╭─ Extracted records

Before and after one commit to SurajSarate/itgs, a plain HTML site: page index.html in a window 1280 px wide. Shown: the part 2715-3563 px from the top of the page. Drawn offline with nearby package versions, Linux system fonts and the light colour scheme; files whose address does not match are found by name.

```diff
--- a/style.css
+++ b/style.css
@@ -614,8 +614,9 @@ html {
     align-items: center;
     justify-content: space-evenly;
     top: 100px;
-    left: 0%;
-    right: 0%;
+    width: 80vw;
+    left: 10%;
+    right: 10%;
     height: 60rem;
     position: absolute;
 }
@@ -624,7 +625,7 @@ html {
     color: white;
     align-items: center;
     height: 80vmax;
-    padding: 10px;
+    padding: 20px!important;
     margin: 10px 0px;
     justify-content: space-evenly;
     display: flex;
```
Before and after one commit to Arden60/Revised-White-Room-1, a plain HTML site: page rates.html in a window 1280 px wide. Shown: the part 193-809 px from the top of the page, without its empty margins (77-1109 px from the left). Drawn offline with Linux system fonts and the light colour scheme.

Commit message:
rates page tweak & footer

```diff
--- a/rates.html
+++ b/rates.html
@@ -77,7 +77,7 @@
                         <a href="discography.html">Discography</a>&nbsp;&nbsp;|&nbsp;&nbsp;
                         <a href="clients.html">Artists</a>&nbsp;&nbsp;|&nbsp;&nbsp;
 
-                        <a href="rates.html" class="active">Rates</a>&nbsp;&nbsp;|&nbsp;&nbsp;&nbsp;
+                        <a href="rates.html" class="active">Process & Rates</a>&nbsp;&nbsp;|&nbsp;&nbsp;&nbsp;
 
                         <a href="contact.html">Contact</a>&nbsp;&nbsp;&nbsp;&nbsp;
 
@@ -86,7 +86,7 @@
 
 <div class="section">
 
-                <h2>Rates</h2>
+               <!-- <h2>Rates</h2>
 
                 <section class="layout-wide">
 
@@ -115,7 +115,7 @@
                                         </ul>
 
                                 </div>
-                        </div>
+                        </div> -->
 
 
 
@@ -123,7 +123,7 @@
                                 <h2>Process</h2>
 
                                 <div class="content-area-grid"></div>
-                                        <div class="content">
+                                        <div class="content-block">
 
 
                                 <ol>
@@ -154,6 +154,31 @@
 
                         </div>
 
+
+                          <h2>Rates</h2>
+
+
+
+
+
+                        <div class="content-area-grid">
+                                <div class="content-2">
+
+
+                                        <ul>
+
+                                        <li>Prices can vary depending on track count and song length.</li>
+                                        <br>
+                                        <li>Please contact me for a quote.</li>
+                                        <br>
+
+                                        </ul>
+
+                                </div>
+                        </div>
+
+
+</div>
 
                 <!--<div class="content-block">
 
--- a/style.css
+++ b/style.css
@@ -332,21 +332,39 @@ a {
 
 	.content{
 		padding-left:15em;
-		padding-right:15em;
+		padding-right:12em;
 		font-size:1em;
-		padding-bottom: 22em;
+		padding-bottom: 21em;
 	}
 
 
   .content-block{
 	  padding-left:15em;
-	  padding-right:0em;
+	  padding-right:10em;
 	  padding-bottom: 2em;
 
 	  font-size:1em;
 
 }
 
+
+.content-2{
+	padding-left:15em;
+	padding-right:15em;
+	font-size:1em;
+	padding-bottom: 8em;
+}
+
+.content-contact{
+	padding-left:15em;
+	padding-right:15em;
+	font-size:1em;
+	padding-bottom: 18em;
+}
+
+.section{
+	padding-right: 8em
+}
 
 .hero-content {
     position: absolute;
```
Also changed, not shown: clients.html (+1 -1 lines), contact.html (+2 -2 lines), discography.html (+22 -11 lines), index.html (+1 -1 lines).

╰─

→ What to work on: Copy out the full listing above. Keep every word as it is.

→ Answer box:
Before and after one commit to SurajSarate/itgs, a plain HTML site: page index.html in a window 1280 px wide. Shown: the part 2715-3563 px from the top of the page. Drawn offline with nearby package versions, Linux system fonts and the light colour scheme; files whose address does not match are found by name.

```diff
--- a/style.css
+++ b/style.css
@@ -614,8 +614,9 @@ html {
     align-items: center;
     justify-content: space-evenly;
     top: 100px;
-    left: 0%;
-    right: 0%;
+    width: 80vw;
+    left: 10%;
+    right: 10%;
     height: 60rem;
     position: absolute;
 }
@@ -624,7 +625,7 @@ html {
     color: white;
     align-items: center;
     height: 80vmax;
-    padding: 10px;
+    padding: 20px!important;
     margin: 10px 0px;
     justify-content: space-evenly;
     display: flex;
```
Before and after one commit to Arden60/Revised-White-Room-1, a plain HTML site: page rates.html in a window 1280 px wide. Shown: the part 193-809 px from the top of the page, without its empty margins (77-1109 px from the left). Drawn offline with Linux system fonts and the light colour scheme.

Commit message:
rates page tweak & footer

```diff
--- a/rates.html
+++ b/rates.html
@@ -77,7 +77,7 @@
                         <a href="discography.html">Discography</a>&nbsp;&nbsp;|&nbsp;&nbsp;
                         <a href="clients.html">Artists</a>&nbsp;&nbsp;|&nbsp;&nbsp;
 
-                        <a href="rates.html" class="active">Rates</a>&nbsp;&nbsp;|&nbsp;&nbsp;&nbsp;
+                        <a href="rates.html" class="active">Process & Rates</a>&nbsp;&nbsp;|&nbsp;&nbsp;&nbsp;
 
                         <a href="contact.html">Contact</a>&nbsp;&nbsp;&nbsp;&nbsp;
 
@@ -86,7 +86,7 @@
 
 <div class="section">
 
-                <h2>Rates</h2>
+               <!-- <h2>Rates</h2>
 
                 <section class="layout-wide">
 
@@ -115,7 +115,7 @@
                                         </ul>
 
                                 </div>
-                        </div>
+                        </div> -->
 
 
 
@@ -123,7 +123,7 @@
                                 <h2>Process</h2>
 
                                 <div class="content-area-grid"></div>
-                                        <div class="content">
+                                        <div class="content-block">
 
 
                                 <ol>
@@ -154,6 +154,31 @@
 
                         </div>
 
+
+                          <h2>Rates</h2>
+
+
+
+
+
+                        <div class="content-area-grid">
+                                <div class="content-2">
+
+
+                                        <ul>
+
+                                        <li>Prices can vary depending on track count and song length.</li>
+                                        <br>
+                                        <li>Please contact me for a quote.</li>
+                                        <br>
+
+                                        </ul>
+
+                                </div>
+                        </div>
+
+
+</div>
 
                 <!--<div class="content-block">
 
--- a/style.css
+++ b/style.css
@@ -332,21 +332,39 @@ a {
 
 	.content{
 		padding-left:15em;
-		padding-right:15em;
+		padding-right:12em;
 		font-size:1em;
-		padding-bottom: 22em;
+		padding-bottom: 21em;
 	}
 
 
   .content-block{
 	  padding-left:15em;
-	  padding-right:0em;
+	  padding-right:10em;
 	  padding-bottom: 2em;
 
 	  font-size:1em;
 
 }
 
+
+.content-2{
+	padding-left:15em;
+	padding-right:15em;
+	font-size:1em;
+	padding-bottom: 8em;
+}
+
+.content-contact{
+	padding-left:15em;
+	padding-right:15em;
+	font-size:1em;
+	padding-bottom: 18em;
+}
+
+.section{
+	padding-right: 8em
+}
 
 .hero-content {
     position: absolute;
```
Also changed, not shown: clients.html (+1 -1 lines), contact.html (+2 -2 lines), discography.html (+22 -11 lines), index.html (+1 -1 lines).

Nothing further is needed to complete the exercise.